• Work item: Print the full set of records below, character for character and picture-free.

(Records excerpted from a collection)
++++++++++
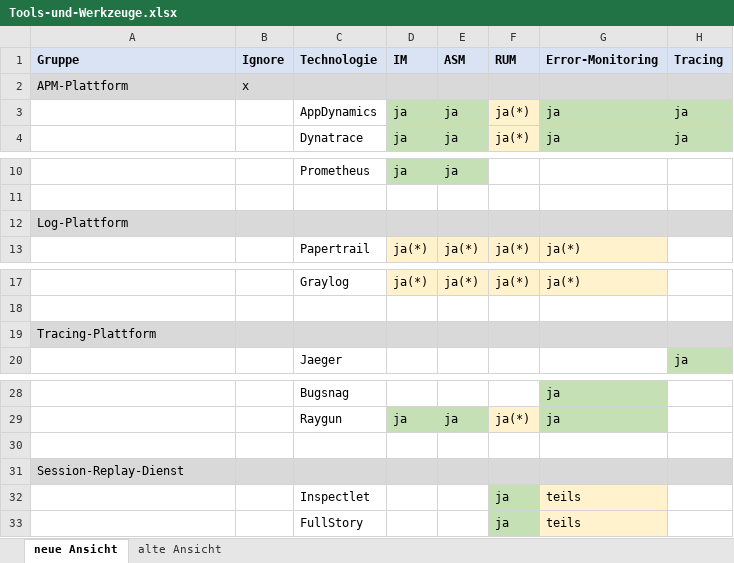
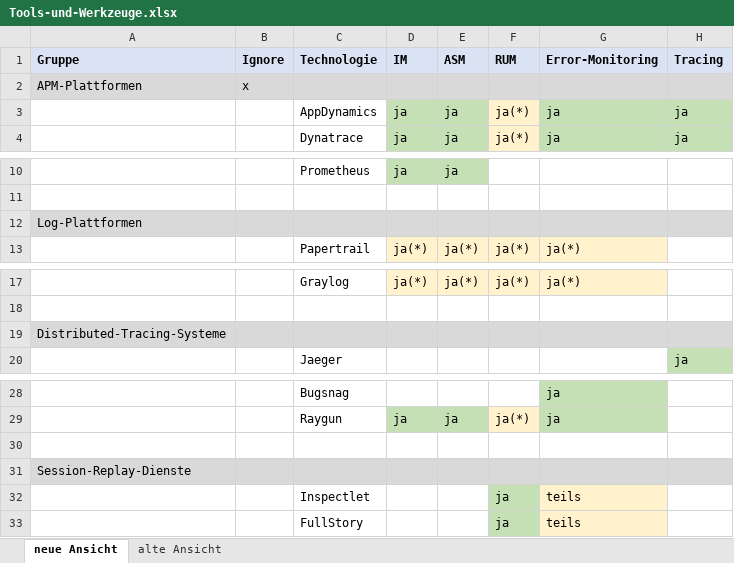
Before and after one commit to JapuDCret/bachelorarbeit, an Excel workbook: data/tools-und-werkzeuge/Tools-und-Werkzeuge.xlsx, sheet neue Ansicht, drawn as a sheet; only a part is shown, gaps mark what is left out; values as stored, in another font and other column widths than the file's, no borders; conditional formats not drawn; the diff names each change by its address in the sheet, - before the commit and + after, or states it on an @@ line.

Commit message:
[ELAB-414] rework of 'Werkzeuge und Technologien'^9

```diff
--- a/data/tools-und-werkzeuge/Tools-und-Werkzeuge.xlsx (sheet neue Ansicht)
+++ b/data/tools-und-werkzeuge/Tools-und-Werkzeuge.xlsx (sheet neue Ansicht)
-A2 (Gruppe): APM-Plattform
+A2 (Gruppe): APM-Plattformen
-A12 (Gruppe): Log-Plattform
+A12 (Gruppe): Log-Plattformen
-A19 (Gruppe): Tracing-Plattform
+A19 (Gruppe): Distributed-Tracing-Systeme
-A31 (Gruppe): Session-Replay-Dienst
+A31 (Gruppe): Session-Replay-Dienste
```
Also changed, not shown: 14 other files.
++++++++++
• Answer box:
Before and after one commit to JapuDCret/bachelorarbeit, an Excel workbook: data/tools-und-werkzeuge/Tools-und-Werkzeuge.xlsx, sheet neue Ansicht, drawn as a sheet; only a part is shown, gaps mark what is left out; values as stored, in another font and other column widths than the file's, no borders; conditional formats not drawn; the diff names each change by its address in the sheet, - before the commit and + after, or states it on an @@ line.

Commit message:
[ELAB-414] rework of 'Werkzeuge und Technologien'^9

```diff
--- a/data/tools-und-werkzeuge/Tools-und-Werkzeuge.xlsx (sheet neue Ansicht)
+++ b/data/tools-und-werkzeuge/Tools-und-Werkzeuge.xlsx (sheet neue Ansicht)
-A2 (Gruppe): APM-Plattform
+A2 (Gruppe): APM-Plattformen
-A12 (Gruppe): Log-Plattform
+A12 (Gruppe): Log-Plattformen
-A19 (Gruppe): Tracing-Plattform
+A19 (Gruppe): Distributed-Tracing-Systeme
-A31 (Gruppe): Session-Replay-Dienst
+A31 (Gruppe): Session-Replay-Dienste
```
Also changed, not shown: 14 other files.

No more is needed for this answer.